Brenda Salter-McNeil, it wasn't the highlight for me. The best part of the day came at lunch, when two friends who attend North Park Theological Seminary took us to one of their favorite lunch spots, Dawali Mediterranean Kitchen.
The first time I can remember having Middle Eastern food was a falafel pita from a street vendor in New York City on a trip in high school. It was amazing, but I was hard-pressed to find much that was similar back home in Chattanooga. So the wealth of Middle Eastern options in Chicago has been a wonderful treat - from Pita Inn for one of the best short order traditional menus on a budget, to Noon O Kabob for Persian home cooking, to Roti Mediterranean Grill for a fresh Middle Eastern take on the Chipotle concept. Hummus has been one of my main staples for several years now. It's healthy, easy to make (though I'm still perfecting my recipe), and delicious, especially the roasted red pepper variety which I think of as a healthy, Middle Eastern version of pimento cheese. I spread it on toast for breakfast, eat it with carrots or pretzles for a snack, and spread it on sandwiches for dinner. Very few days go by when I don't eat hummus.
The great thing about Middle Eastern food is that at its heart, it's really just terrific home cooking. When it comes to keeping Southern, that's really what it's all about - not refusing to eat beans if they weren't cooked with a ham hock and served with cornbread, but relishing the simple, homey dishes that have been perfected by daily practice. If tradition becomes a boundary I won't venture beyond, life is small. I'd rather see keeping Southern as both a compass point by which I can orient myself on the journey and the tools that help me discover all the wonders to be found on the way.
Cheerwine. Yep. Cheerwine. It doesn't get more Carolina than Cheerwine, my favorite "coke"* for as long as I can remember. We used to bring it back to Tennessee when we'd visit family in North Carolina, because you couldn't even get it in Chattanooga.
And here, in a Middle Eastern restaurant in the middle of Albany Park in Chicago, was Cheerwine. I immediately took one over to the man at the register, put it on the counter, and just said "Cheerwine?!?!?!?" He just grinned and said, "We love it, so we had to have it!"
Chicago.
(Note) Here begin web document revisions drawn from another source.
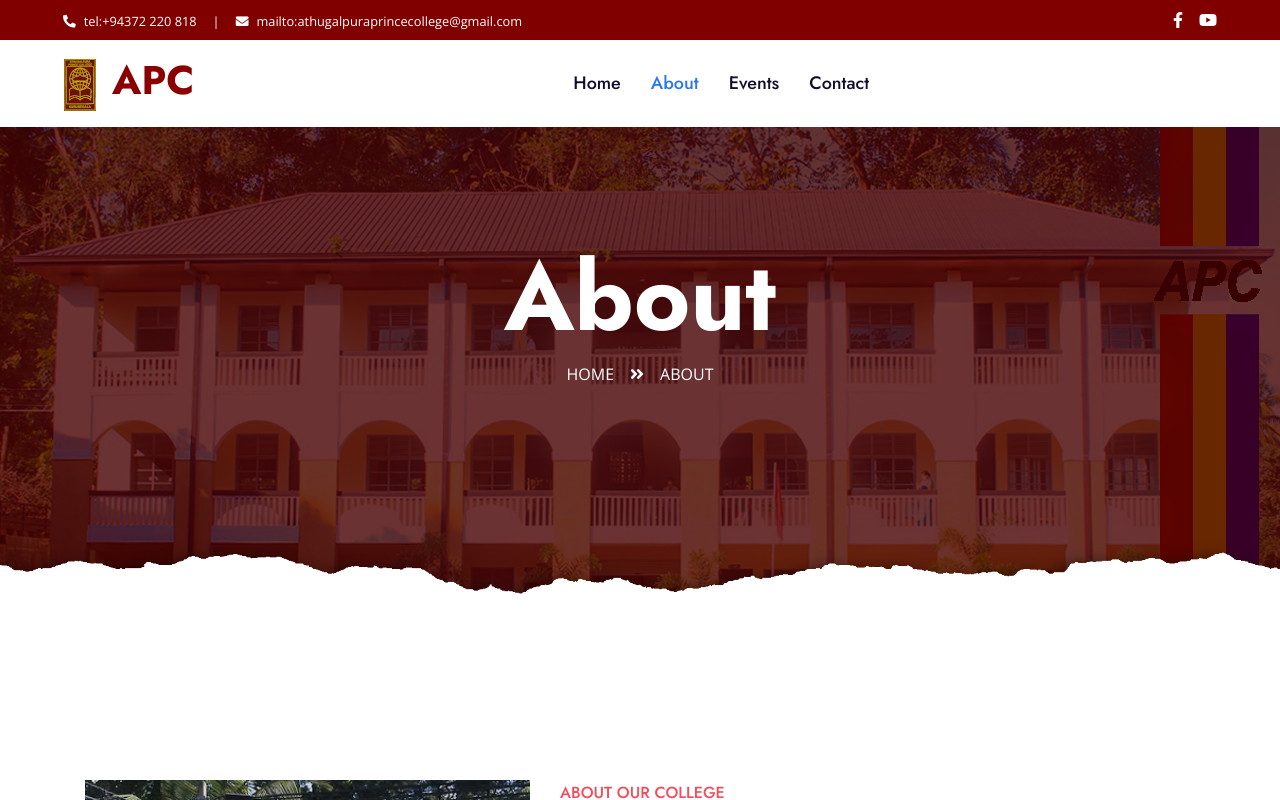
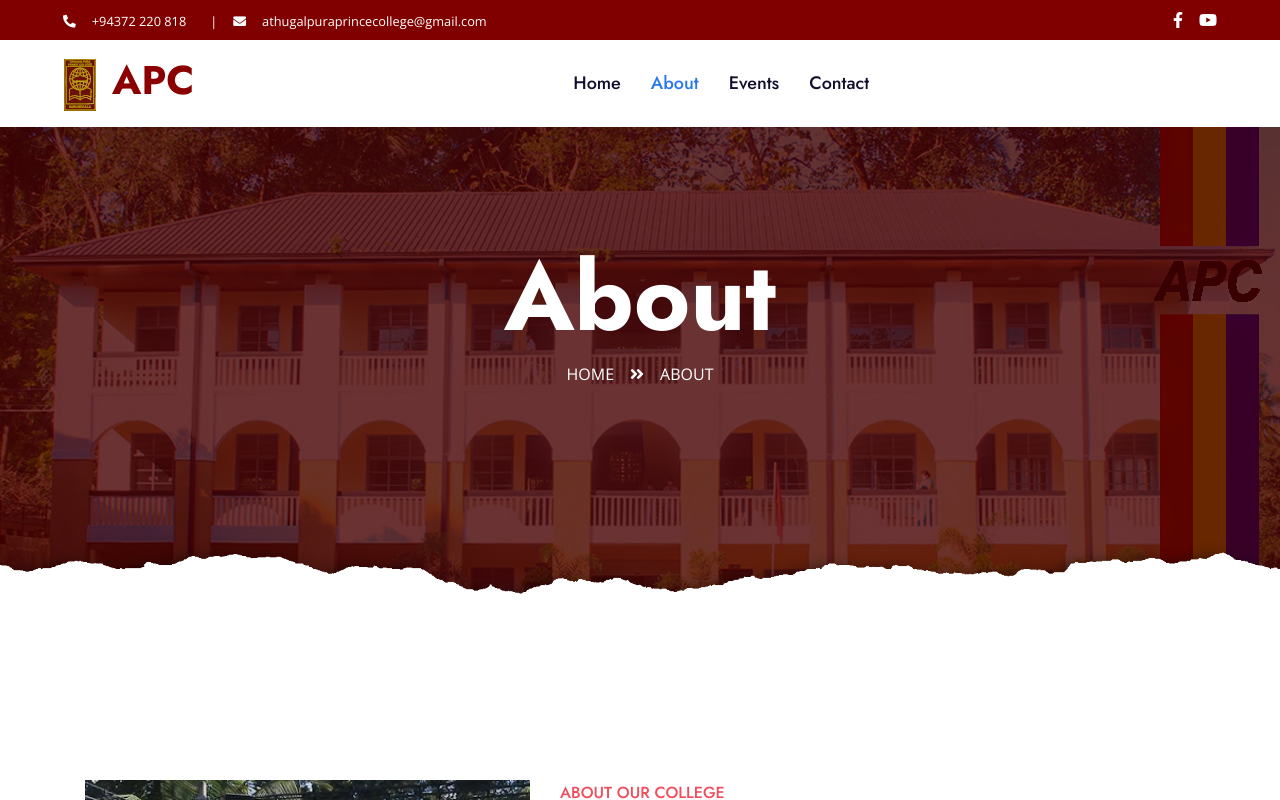
Before and after one commit to prince-college/prince-college.github.io, a plain HTML site: page about.html in a window 1280 px wide. Drawn offline with nearby package versions, Linux system fonts and the light colour scheme.

Commit message:
fix bugs on email link

```diff
--- a/about.html
+++ b/about.html
@@ -41,9 +41,9 @@
         <div class="row py-2 px-lg-5">
             <div class="col-lg-6 text-center text-lg-left mb-2 mb-lg-0">
                 <div class="d-inline-flex align-items-center text-white">
-                    <small><i class="fa fa-phone-alt mr-2"></i>tel:+94372 220 818</small>
+                    <small><i class="fa fa-phone-alt mr-2"></i><a class="text-white px-2" href="tel:+94372 220 818">+94372 220 818</a></small>
                     <small class="px-3">|</small>
-                    <small><i class="fa fa-envelope mr-2"></i>mailto:athugalpuraprincecollege@gmail.com</small>
+                    <small><i class="fa fa-envelope mr-2"></i><a class="text-white px-2" href="mailto:athugalpuraprincecollege@gmail.com">athugalpuraprincecollege@gmail.com</a></small>
                 </div>
             </div>
             <div class="col-lg-6 text-center text-lg-right">
```
Also changed, not shown: events.html (+2 -2 lines), 1 other file.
I've gotta love it. Where else would I find a bit of Southern in a neighborhood with pretty much everything but!
*In the South, all soft drinks are "cokes," like all facial tissues are "kleenex."